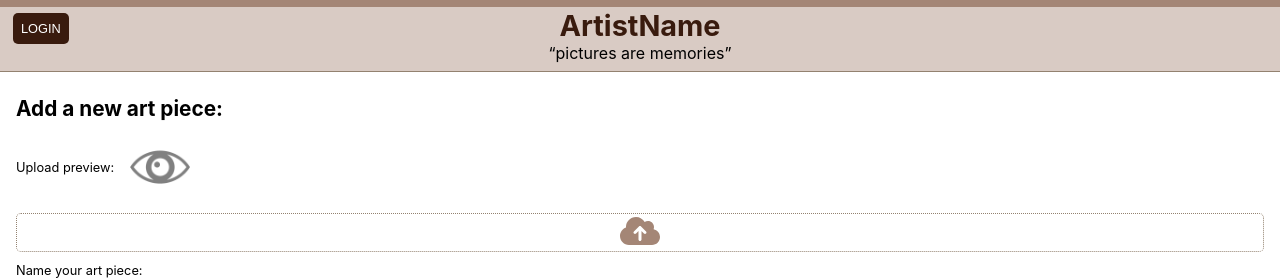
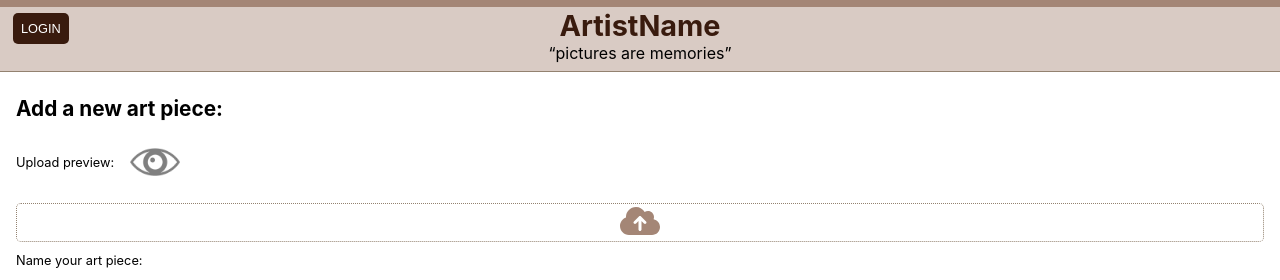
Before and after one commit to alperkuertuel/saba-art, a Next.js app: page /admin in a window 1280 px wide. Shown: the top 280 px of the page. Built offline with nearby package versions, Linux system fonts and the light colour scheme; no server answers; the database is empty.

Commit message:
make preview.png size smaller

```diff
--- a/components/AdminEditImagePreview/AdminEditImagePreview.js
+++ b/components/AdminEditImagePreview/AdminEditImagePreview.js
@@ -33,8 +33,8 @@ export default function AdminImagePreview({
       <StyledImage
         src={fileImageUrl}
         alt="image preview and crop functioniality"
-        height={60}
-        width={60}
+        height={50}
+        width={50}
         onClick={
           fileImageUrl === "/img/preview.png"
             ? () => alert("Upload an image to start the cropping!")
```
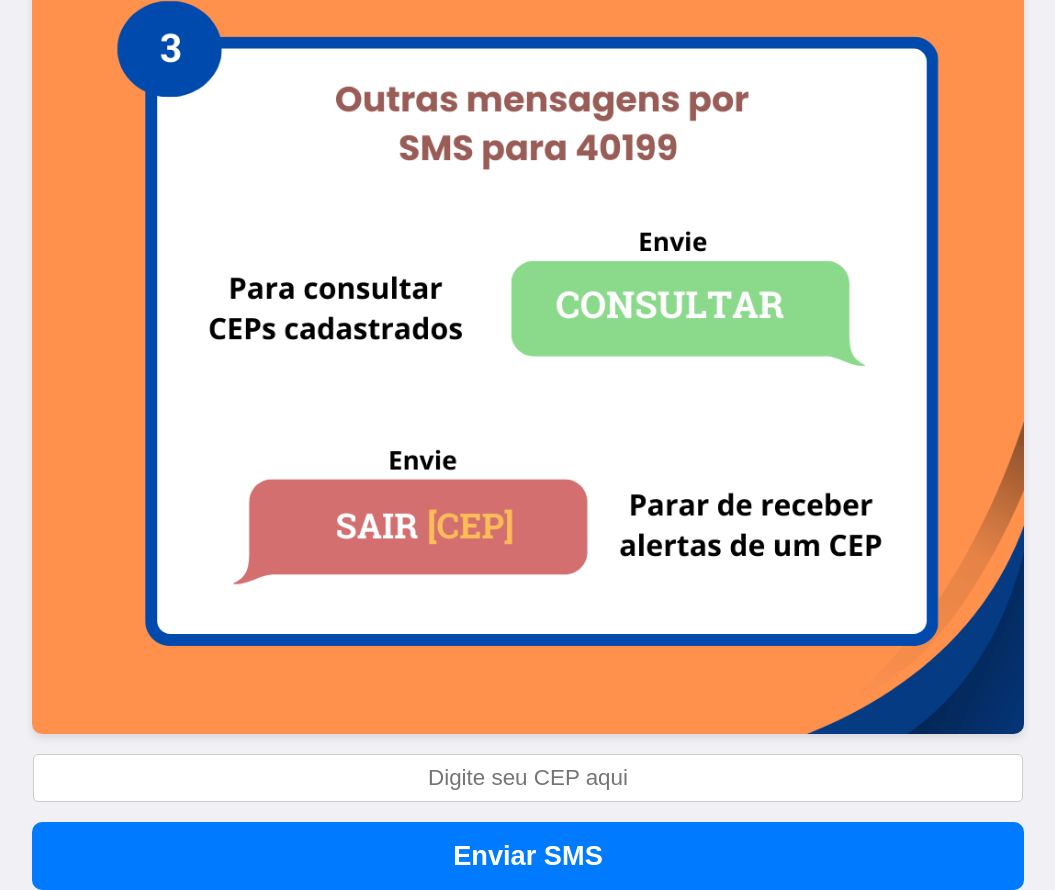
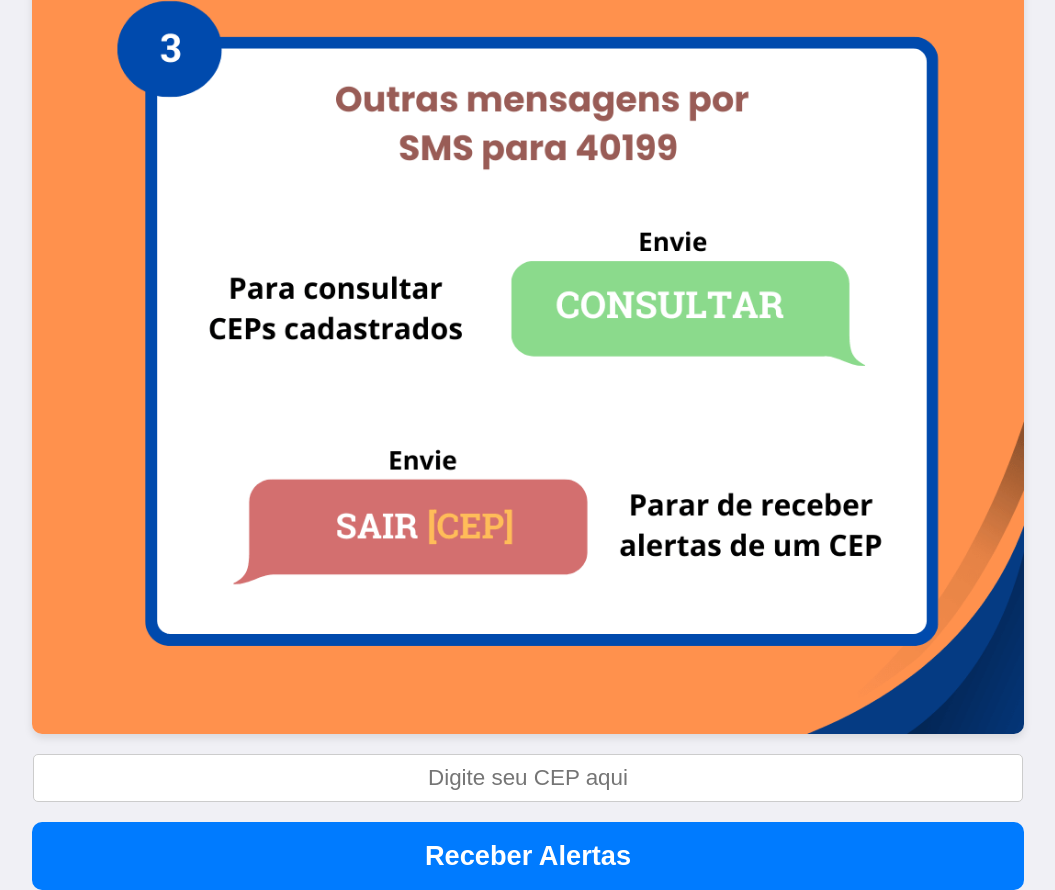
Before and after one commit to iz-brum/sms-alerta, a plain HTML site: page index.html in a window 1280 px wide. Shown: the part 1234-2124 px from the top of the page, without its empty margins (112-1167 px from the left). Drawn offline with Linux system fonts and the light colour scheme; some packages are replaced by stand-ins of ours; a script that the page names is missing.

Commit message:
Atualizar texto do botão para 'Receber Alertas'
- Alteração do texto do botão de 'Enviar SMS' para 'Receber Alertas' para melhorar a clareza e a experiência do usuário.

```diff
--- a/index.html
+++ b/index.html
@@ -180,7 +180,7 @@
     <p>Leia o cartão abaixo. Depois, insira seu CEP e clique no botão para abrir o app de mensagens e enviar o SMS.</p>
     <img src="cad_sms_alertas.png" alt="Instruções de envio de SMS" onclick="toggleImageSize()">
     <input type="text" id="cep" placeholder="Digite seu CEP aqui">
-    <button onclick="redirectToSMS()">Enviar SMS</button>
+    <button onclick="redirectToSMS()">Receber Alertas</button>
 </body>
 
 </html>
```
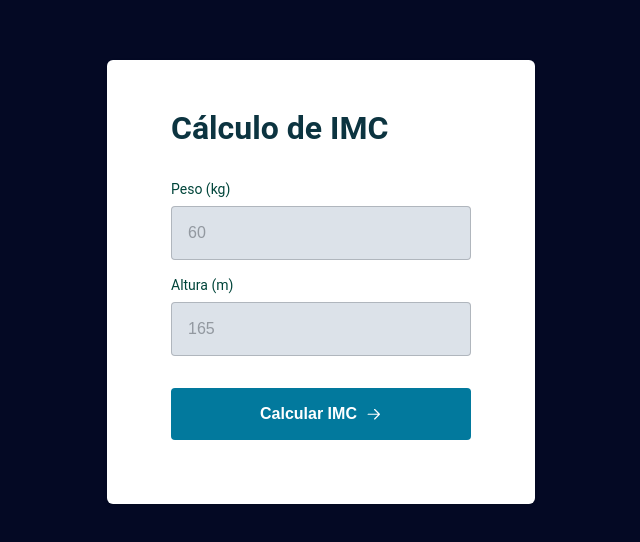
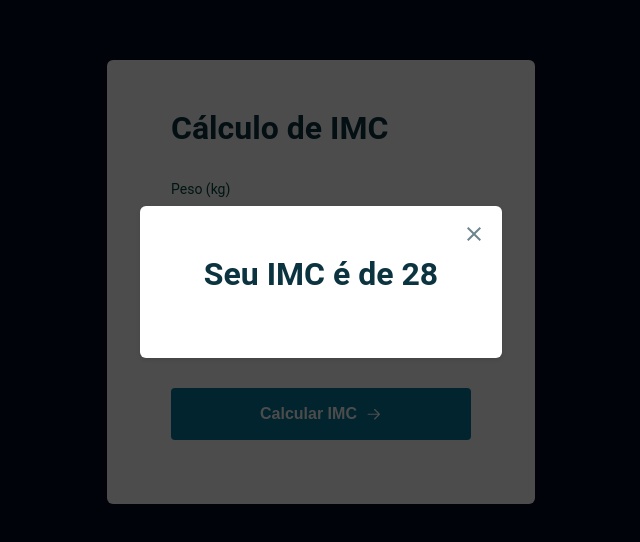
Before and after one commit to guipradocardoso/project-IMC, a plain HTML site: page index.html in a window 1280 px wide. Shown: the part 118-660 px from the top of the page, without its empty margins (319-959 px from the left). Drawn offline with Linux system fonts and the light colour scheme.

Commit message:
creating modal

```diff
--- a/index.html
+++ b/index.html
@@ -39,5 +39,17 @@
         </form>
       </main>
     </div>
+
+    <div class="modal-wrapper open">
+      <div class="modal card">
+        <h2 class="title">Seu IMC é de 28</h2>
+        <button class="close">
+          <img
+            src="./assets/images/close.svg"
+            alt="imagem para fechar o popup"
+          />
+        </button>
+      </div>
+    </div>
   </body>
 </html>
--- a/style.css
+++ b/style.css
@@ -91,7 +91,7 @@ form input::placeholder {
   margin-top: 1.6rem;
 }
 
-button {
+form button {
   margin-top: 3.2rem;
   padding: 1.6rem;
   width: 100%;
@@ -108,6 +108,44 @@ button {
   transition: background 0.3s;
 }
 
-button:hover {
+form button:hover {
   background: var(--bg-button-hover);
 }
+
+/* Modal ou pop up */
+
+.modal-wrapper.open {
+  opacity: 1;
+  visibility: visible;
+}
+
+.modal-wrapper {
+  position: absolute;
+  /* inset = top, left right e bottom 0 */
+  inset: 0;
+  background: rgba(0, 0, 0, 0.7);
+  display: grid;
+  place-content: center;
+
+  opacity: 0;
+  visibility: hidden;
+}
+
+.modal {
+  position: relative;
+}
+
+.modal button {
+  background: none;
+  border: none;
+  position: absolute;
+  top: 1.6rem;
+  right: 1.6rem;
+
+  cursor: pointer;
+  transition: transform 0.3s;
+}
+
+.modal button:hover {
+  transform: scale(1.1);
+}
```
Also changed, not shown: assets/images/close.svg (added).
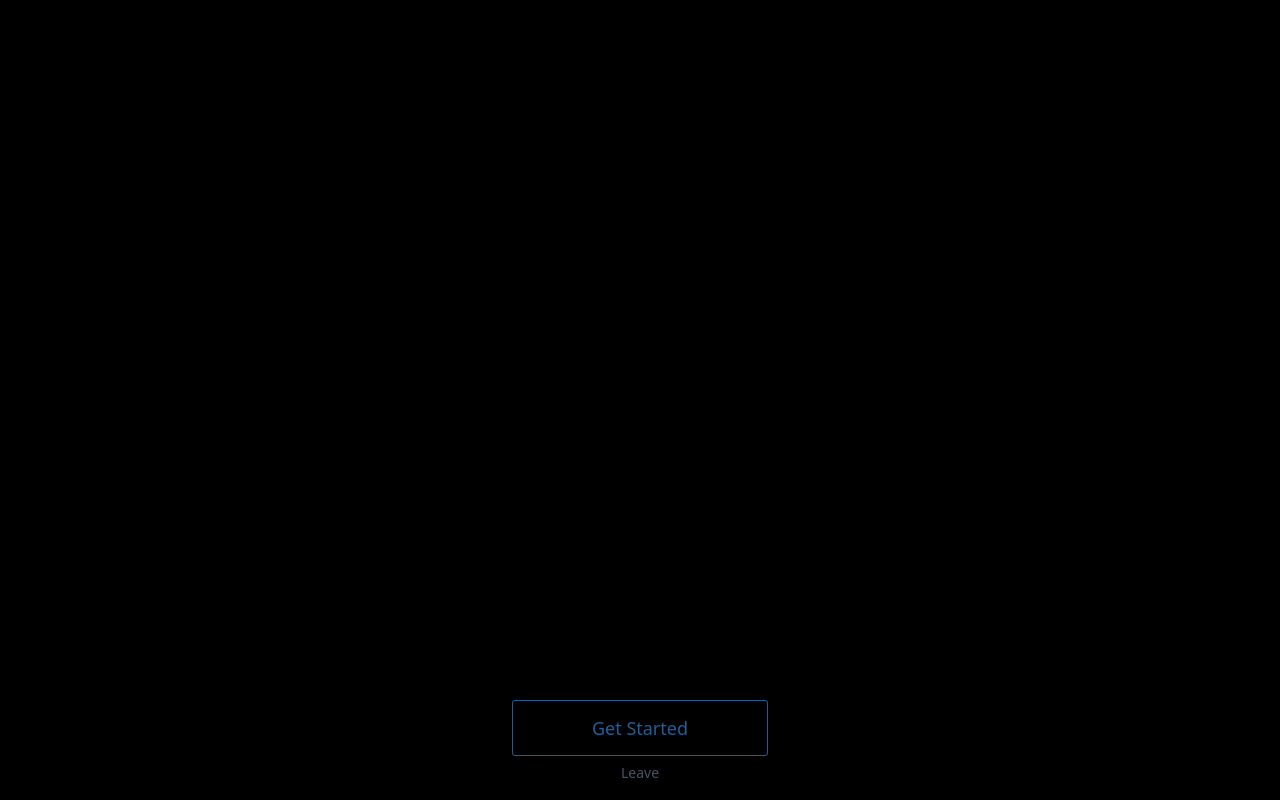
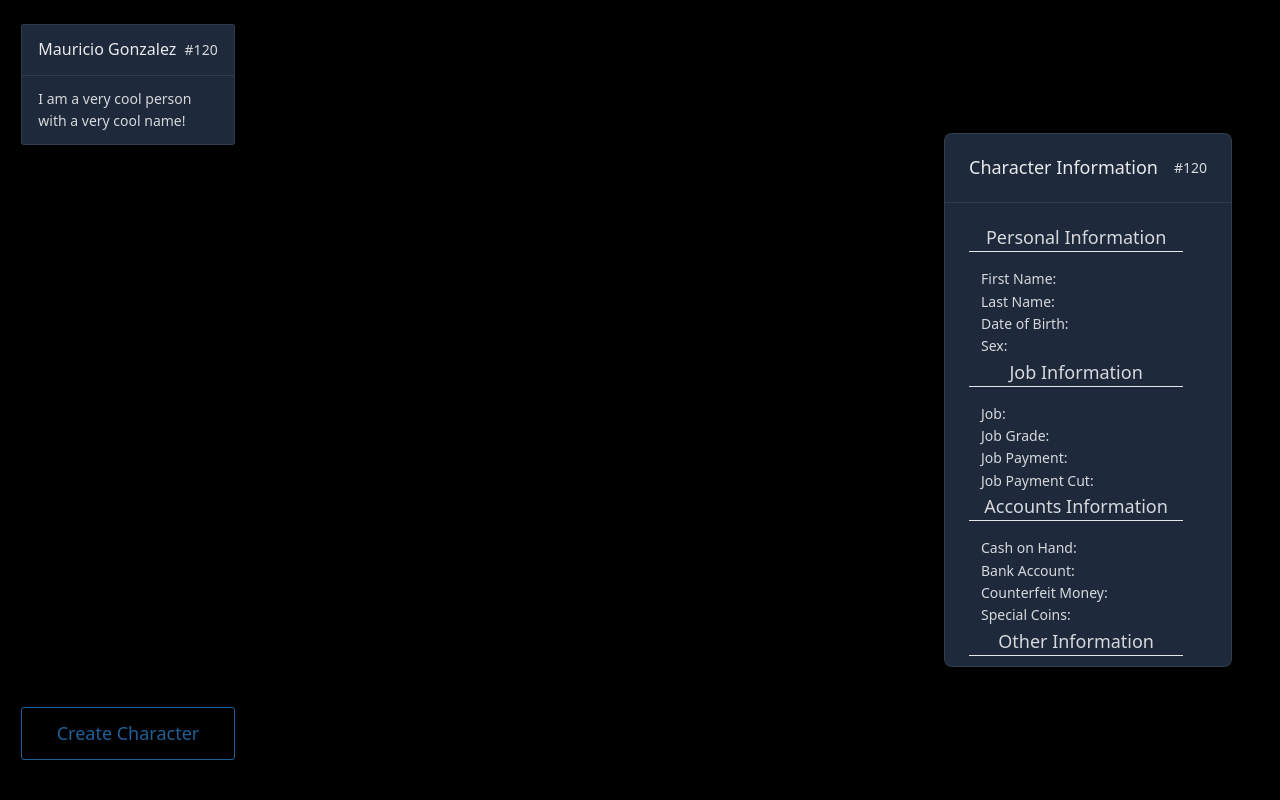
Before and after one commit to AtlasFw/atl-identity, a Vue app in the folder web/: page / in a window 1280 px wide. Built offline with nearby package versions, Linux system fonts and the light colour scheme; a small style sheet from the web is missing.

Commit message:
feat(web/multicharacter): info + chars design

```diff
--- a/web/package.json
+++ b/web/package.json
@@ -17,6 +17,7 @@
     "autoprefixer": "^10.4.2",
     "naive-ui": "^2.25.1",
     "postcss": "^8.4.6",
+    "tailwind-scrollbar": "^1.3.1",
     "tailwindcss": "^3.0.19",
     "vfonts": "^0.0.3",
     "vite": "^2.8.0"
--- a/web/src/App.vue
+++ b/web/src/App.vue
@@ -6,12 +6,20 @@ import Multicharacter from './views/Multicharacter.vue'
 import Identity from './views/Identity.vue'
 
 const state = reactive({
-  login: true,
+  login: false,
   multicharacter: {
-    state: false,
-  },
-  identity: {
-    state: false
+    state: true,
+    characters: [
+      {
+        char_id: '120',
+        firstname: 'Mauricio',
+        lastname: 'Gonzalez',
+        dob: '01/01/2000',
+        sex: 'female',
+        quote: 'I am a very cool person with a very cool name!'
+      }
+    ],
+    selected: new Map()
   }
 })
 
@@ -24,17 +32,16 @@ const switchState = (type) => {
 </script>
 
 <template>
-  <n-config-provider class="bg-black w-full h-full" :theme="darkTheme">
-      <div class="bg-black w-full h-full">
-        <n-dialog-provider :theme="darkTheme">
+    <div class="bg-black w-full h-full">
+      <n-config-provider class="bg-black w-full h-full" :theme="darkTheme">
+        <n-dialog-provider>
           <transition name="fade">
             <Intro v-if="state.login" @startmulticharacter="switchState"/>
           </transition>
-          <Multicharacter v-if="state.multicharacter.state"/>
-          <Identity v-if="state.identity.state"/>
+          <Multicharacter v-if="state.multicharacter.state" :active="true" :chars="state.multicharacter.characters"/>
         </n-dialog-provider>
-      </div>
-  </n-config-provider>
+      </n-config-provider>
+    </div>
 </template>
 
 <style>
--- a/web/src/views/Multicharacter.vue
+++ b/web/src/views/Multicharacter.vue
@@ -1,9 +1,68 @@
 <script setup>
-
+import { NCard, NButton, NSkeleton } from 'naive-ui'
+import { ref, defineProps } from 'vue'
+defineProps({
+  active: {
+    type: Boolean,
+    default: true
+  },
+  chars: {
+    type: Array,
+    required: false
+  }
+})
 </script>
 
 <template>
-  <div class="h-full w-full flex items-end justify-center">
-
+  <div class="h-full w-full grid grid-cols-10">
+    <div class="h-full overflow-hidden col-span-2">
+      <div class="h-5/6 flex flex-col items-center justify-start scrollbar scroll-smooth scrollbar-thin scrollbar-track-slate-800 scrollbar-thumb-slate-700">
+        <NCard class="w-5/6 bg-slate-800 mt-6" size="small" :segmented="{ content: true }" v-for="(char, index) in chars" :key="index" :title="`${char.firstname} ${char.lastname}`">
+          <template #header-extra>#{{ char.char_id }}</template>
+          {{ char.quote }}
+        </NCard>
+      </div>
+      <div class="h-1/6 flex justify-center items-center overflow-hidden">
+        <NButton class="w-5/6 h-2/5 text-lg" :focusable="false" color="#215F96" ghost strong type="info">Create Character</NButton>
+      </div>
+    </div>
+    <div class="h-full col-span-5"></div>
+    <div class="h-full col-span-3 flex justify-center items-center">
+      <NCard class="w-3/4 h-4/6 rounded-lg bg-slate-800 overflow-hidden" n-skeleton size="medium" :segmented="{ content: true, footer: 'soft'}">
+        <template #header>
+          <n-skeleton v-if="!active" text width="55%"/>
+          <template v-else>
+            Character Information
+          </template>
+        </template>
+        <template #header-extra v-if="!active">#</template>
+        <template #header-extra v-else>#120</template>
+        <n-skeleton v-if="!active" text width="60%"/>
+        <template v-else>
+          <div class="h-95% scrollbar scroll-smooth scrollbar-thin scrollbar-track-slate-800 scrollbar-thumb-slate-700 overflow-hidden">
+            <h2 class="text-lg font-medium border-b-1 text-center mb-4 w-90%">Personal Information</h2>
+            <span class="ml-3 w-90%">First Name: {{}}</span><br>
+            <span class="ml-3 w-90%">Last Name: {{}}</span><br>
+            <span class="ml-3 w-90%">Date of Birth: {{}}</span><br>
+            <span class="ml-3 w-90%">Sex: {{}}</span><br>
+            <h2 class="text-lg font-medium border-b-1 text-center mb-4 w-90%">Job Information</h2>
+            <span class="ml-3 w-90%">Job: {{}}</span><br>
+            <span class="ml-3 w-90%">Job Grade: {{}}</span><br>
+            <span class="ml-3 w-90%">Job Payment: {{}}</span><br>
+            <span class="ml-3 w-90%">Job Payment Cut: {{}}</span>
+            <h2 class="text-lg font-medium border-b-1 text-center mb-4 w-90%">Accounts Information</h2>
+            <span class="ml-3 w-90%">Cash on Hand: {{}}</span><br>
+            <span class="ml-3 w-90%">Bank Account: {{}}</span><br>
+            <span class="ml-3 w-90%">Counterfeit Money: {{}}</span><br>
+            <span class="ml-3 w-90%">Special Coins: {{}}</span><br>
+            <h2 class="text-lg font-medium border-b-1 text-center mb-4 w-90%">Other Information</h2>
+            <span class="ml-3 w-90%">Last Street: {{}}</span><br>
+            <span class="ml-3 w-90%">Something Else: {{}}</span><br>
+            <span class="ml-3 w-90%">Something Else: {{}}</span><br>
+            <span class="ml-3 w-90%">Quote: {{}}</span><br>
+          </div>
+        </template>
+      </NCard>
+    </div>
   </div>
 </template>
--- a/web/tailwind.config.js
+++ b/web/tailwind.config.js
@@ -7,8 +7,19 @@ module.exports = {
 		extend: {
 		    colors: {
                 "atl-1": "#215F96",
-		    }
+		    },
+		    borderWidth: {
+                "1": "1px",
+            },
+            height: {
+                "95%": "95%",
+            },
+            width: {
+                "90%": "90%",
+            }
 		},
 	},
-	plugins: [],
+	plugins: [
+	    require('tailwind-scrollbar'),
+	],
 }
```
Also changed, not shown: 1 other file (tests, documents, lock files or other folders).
# # # # #
• _What you will do_: Return each line among the entries that holds the word "true".

• _Exercise result_:
-  login: true,
+    state: true,
+          <Multicharacter v-if="state.multicharacter.state" :active="true" :chars="state.multicharacter.characters"/>
+    default: true
+        <NCard class="w-5/6 bg-slate-800 mt-6" size="small" :segmented="{ content: true }" v-for="(char, index) in chars" :key="index" :title="`${char.firstname} ${char.lastname}`">
+      <NCard class="w-3/4 h-4/6 rounded-lg bg-slate-800 overflow-hidden" n-skeleton size="medium" :segmented="{ content: true, footer: 'soft'}">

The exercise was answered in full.